[Activity]: For every entry, reproduce the wording exactly and omit any image it holds.

----- Supplied material -----

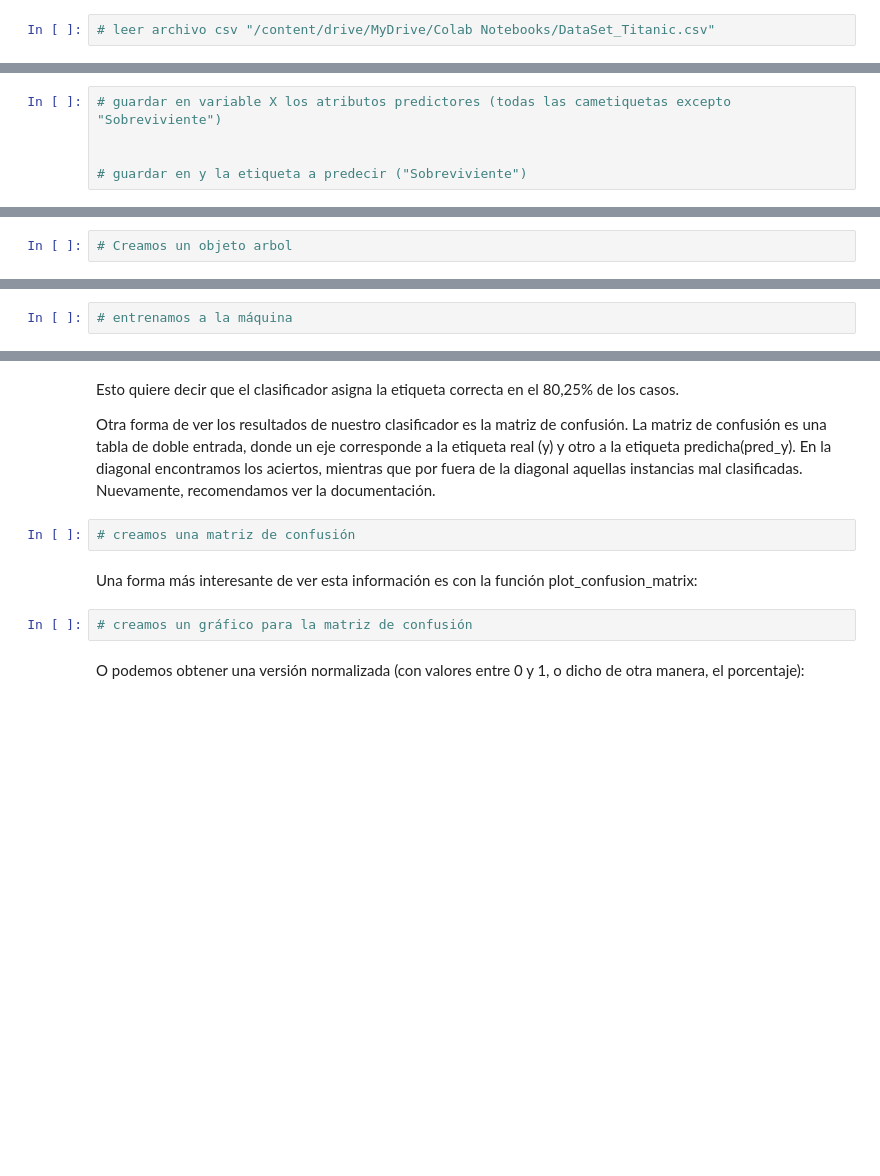
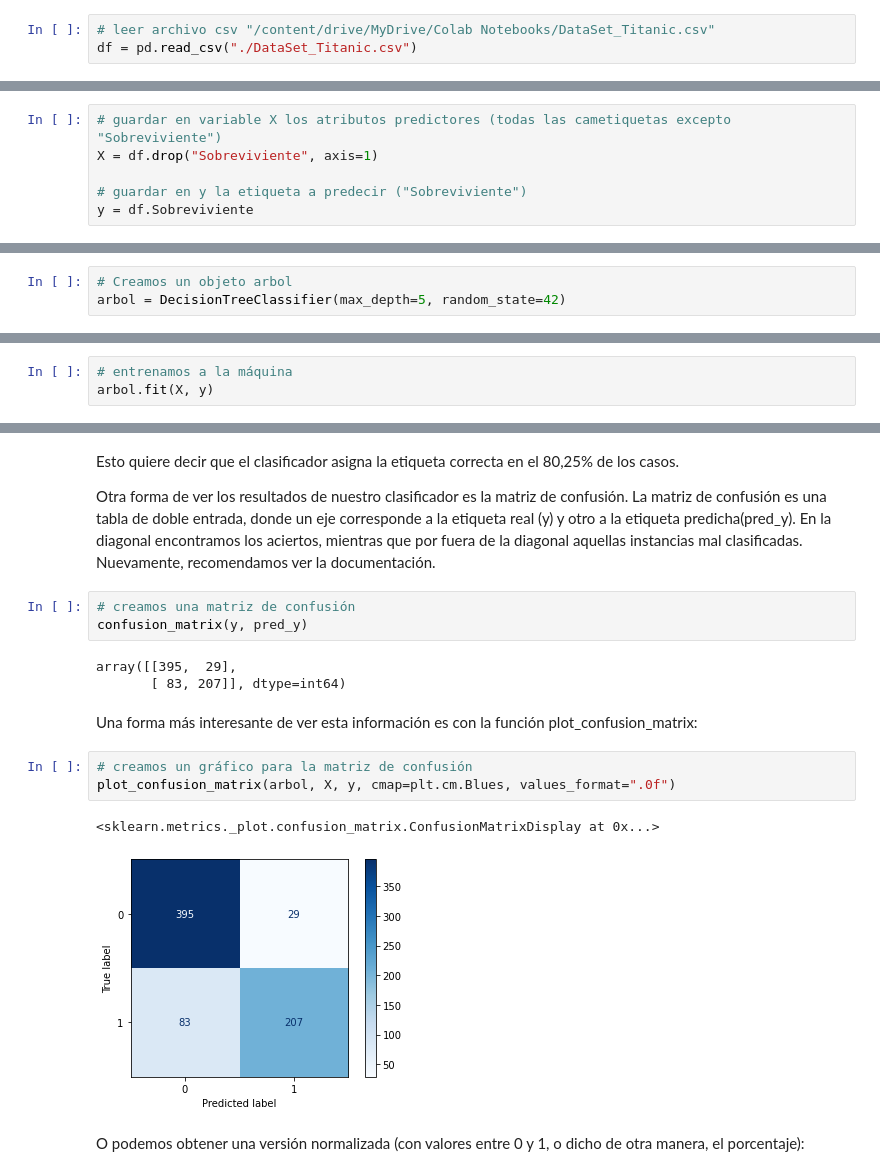
Before and after one commit to sszahinos/Python-Total-Course, a Jupyter notebook: Day 15 - Surviving Titanic (Machine Learning)/Python_TOTAL_Machine_Learning.ipynb, the cells around one changed output, grey strips where cells are left out. Cells and saved outputs as stored; diff of their text form; blank space fills up the shorter version.

```diff
--- a/Day 15 - Surviving Titanic (Machine Learning)/Python_TOTAL_Machine_Learning.ipynb
+++ b/Day 15 - Surviving Titanic (Machine Learning)/Python_TOTAL_Machine_Learning.ipynb
@@ -26,4 +33,5 @@ Nuestro Dataset está compuesto por una serie de columnas, que tienen los siguie
 # %%
 # leer archivo csv "/content/drive/MyDrive/Colab Notebooks/DataSet_Titanic.csv"
+df = pd.read_csv("./DataSet_Titanic.csv")
 # %%
 # visualizar las primeras 5 filas
@@ -33,8 +49,9 @@ Nuestro Dataset está compuesto por una serie de columnas, que tienen los siguie
 Vamos a separar el dataset de Titanic en una variable `X` los atributos que usarás para predecir, y en una variable `y` la etiqueta que quieres predecir. En este caso, si sobrevivió o no.
 # %%
 # guardar en variable X los atributos predictores (todas las cametiquetas excepto "Sobreviviente")
-
+X = df.drop("Sobreviviente", axis=1)
 
 # guardar en y la etiqueta a predecir ("Sobreviviente")
+y = df.Sobreviviente
 # %%
 # visualizar x
@@ -44,9 +77,11 @@ Vamos a separar el dataset de Titanic en una variable `X` los atributos que usar
 Si queremos entrenar un árbol de decisión para clasificar nuestras instancias, primero debemos crear un objeto correspondiente al modelo. Este objeto será de de la clase DecisionTreeClassifier, la cual importamos desde la librería Scikit-Learn.
 # %%
 # Creamos un objeto arbol
+arbol = DecisionTreeClassifier(max_depth=5, random_state=42)
 # %% [markdown]
 Hasta ahora, lo único que hicimos fue crear el objeto, nada más.
 
 Una vez que nuestro modelo fue creado, precisamos entrenarlo sobre nuestros datos. Esto lo logramos con el método **fit(...)** que poseen ***todas*** las clases correspondientes a modelos de Scikit-Learn.
 # %%
 # entrenamos a la máquina
+arbol.fit(X, y)
@@ -67,10 +107,18 @@ Esto quiere decir que el clasificador asigna la etiqueta correcta en el 80,25% d
 Otra forma de ver los resultados de nuestro clasificador es la matriz de confusión. La matriz de confusión es una tabla de doble entrada, donde un eje corresponde a la etiqueta real (y) y otro a la etiqueta predicha(pred_y). En la diagonal encontramos los aciertos, mientras que por fuera de la diagonal aquellas instancias mal clasificadas. Nuevamente, recomendamos ver la documentación.
 # %%
 # creamos una matriz de confusión
+confusion_matrix(y, pred_y)
+# %% [output]
+array([[395,  29],
+       [ 83, 207]], dtype=int64)
 # %% [markdown]
 Una forma más interesante de ver esta información es con la función plot_confusion_matrix:
 # %%
 # creamos un gráfico para la matriz de confusión
+plot_confusion_matrix(arbol, X, y, cmap=plt.cm.Blues, values_format=".0f")
+# %% [output]
+<sklearn.metrics._plot.confusion_matrix.ConfusionMatrixDisplay at 0x...>
+[figure, added]
 # %% [markdown]
 O podemos obtener una versión normalizada (con valores entre 0 y 1, o dicho de otra manera, el porcentaje):
 # %%
```
Also changed, not shown: parts of 12 cells of this notebook.
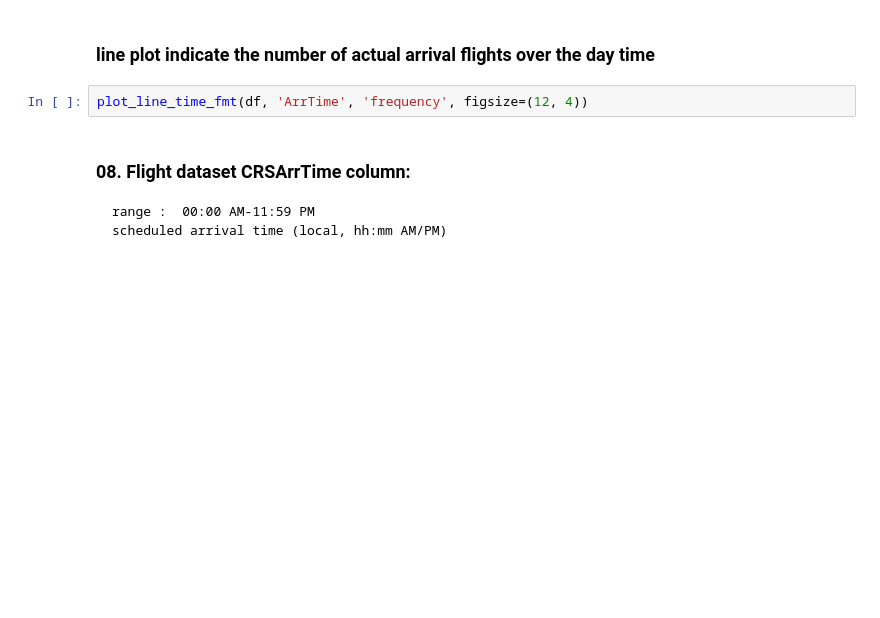
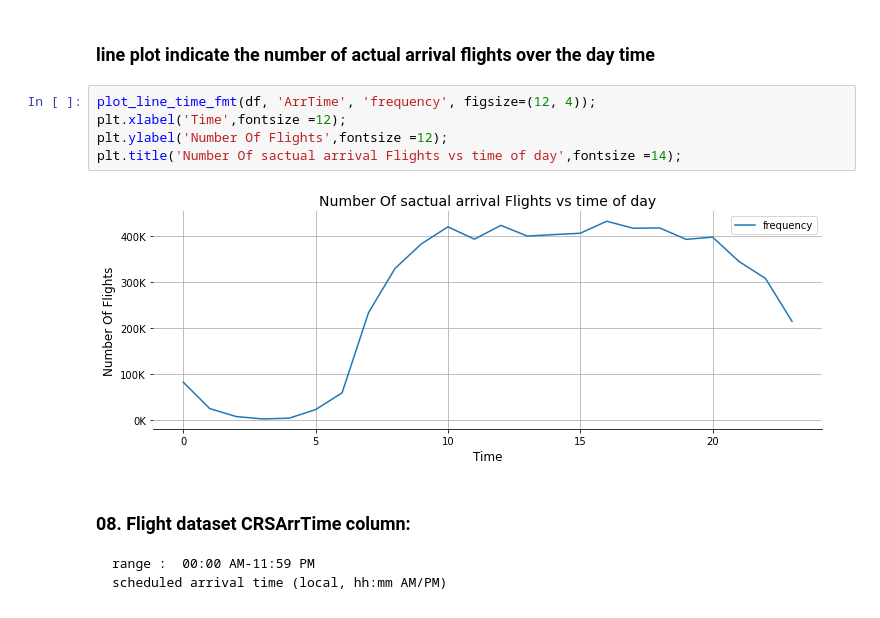
Before and after one commit to mlotfic/Communicate-Dtata-Finding, a Jupyter notebook: notebooks/exploration.ipynb, the cells around one changed output. Drawn from its saved outputs; the diff is of its cells as text; blank space fills up the shorter version.

```diff
--- a/notebooks/exploration.ipynb
+++ b/notebooks/exploration.ipynb
@@ -613,7 +1001,12 @@ df[df.frequency == df.frequency.max()]
 # %% [markdown]
 ### line plot indicate the number of actual arrival flights over the day time
-# %%
-plot_line_time_fmt(df, 'ArrTime', 'frequency', figsize=(12, 4))
+# %%
+plot_line_time_fmt(df, 'ArrTime', 'frequency', figsize=(12, 4));
+plt.xlabel('Time',fontsize =12);
+plt.ylabel('Number Of Flights',fontsize =12);
+plt.title('Number Of sactual arrival Flights vs time of day',fontsize =14);
+# %% [output]
+[figure, added]
 # %% [markdown]
 ### 08. Flight dataset CRSArrTime column:
     range :	 00:00 AM-11:59 PM
```
Also changed, not shown: parts of 66 cells of this notebook.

-----

[Answer space]:
Before and after one commit to sszahinos/Python-Total-Course, a Jupyter notebook: Day 15 - Surviving Titanic (Machine Learning)/Python_TOTAL_Machine_Learning.ipynb, the cells around one changed output, grey strips where cells are left out. Cells and saved outputs as stored; diff of their text form; blank space fills up the shorter version.

```diff
--- a/Day 15 - Surviving Titanic (Machine Learning)/Python_TOTAL_Machine_Learning.ipynb
+++ b/Day 15 - Surviving Titanic (Machine Learning)/Python_TOTAL_Machine_Learning.ipynb
@@ -26,4 +33,5 @@ Nuestro Dataset está compuesto por una serie de columnas, que tienen los siguie
 # %%
 # leer archivo csv "/content/drive/MyDrive/Colab Notebooks/DataSet_Titanic.csv"
+df = pd.read_csv("./DataSet_Titanic.csv")
 # %%
 # visualizar las primeras 5 filas
@@ -33,8 +49,9 @@ Nuestro Dataset está compuesto por una serie de columnas, que tienen los siguie
 Vamos a separar el dataset de Titanic en una variable `X` los atributos que usarás para predecir, y en una variable `y` la etiqueta que quieres predecir. En este caso, si sobrevivió o no.
 # %%
 # guardar en variable X los atributos predictores (todas las cametiquetas excepto "Sobreviviente")
-
+X = df.drop("Sobreviviente", axis=1)
 
 # guardar en y la etiqueta a predecir ("Sobreviviente")
+y = df.Sobreviviente
 # %%
 # visualizar x
@@ -44,9 +77,11 @@ Vamos a separar el dataset de Titanic en una variable `X` los atributos que usar
 Si queremos entrenar un árbol de decisión para clasificar nuestras instancias, primero debemos crear un objeto correspondiente al modelo. Este objeto será de de la clase DecisionTreeClassifier, la cual importamos desde la librería Scikit-Learn.
 # %%
 # Creamos un objeto arbol
+arbol = DecisionTreeClassifier(max_depth=5, random_state=42)
 # %% [markdown]
 Hasta ahora, lo único que hicimos fue crear el objeto, nada más.
 
 Una vez que nuestro modelo fue creado, precisamos entrenarlo sobre nuestros datos. Esto lo logramos con el método **fit(...)** que poseen ***todas*** las clases correspondientes a modelos de Scikit-Learn.
 # %%
 # entrenamos a la máquina
+arbol.fit(X, y)
@@ -67,10 +107,18 @@ Esto quiere decir que el clasificador asigna la etiqueta correcta en el 80,25% d
 Otra forma de ver los resultados de nuestro clasificador es la matriz de confusión. La matriz de confusión es una tabla de doble entrada, donde un eje corresponde a la etiqueta real (y) y otro a la etiqueta predicha(pred_y). En la diagonal encontramos los aciertos, mientras que por fuera de la diagonal aquellas instancias mal clasificadas. Nuevamente, recomendamos ver la documentación.
 # %%
 # creamos una matriz de confusión
+confusion_matrix(y, pred_y)
+# %% [output]
+array([[395,  29],
+       [ 83, 207]], dtype=int64)
 # %% [markdown]
 Una forma más interesante de ver esta información es con la función plot_confusion_matrix:
 # %%
 # creamos un gráfico para la matriz de confusión
+plot_confusion_matrix(arbol, X, y, cmap=plt.cm.Blues, values_format=".0f")
+# %% [output]
+<sklearn.metrics._plot.confusion_matrix.ConfusionMatrixDisplay at 0x...>
+[figure, added]
 # %% [markdown]
 O podemos obtener una versión normalizada (con valores entre 0 y 1, o dicho de otra manera, el porcentaje):
 # %%
```
Also changed, not shown: parts of 12 cells of this notebook.
Before and after one commit to mlotfic/Communicate-Dtata-Finding, a Jupyter notebook: notebooks/exploration.ipynb, the cells around one changed output. Drawn from its saved outputs; the diff is of its cells as text; blank space fills up the shorter version.

```diff
--- a/notebooks/exploration.ipynb
+++ b/notebooks/exploration.ipynb
@@ -613,7 +1001,12 @@ df[df.frequency == df.frequency.max()]
 # %% [markdown]
 ### line plot indicate the number of actual arrival flights over the day time
-# %%
-plot_line_time_fmt(df, 'ArrTime', 'frequency', figsize=(12, 4))
+# %%
+plot_line_time_fmt(df, 'ArrTime', 'frequency', figsize=(12, 4));
+plt.xlabel('Time',fontsize =12);
+plt.ylabel('Number Of Flights',fontsize =12);
+plt.title('Number Of sactual arrival Flights vs time of day',fontsize =14);
+# %% [output]
+[figure, added]
 # %% [markdown]
 ### 08. Flight dataset CRSArrTime column:
     range :	 00:00 AM-11:59 PM
```
Also changed, not shown: parts of 66 cells of this notebook.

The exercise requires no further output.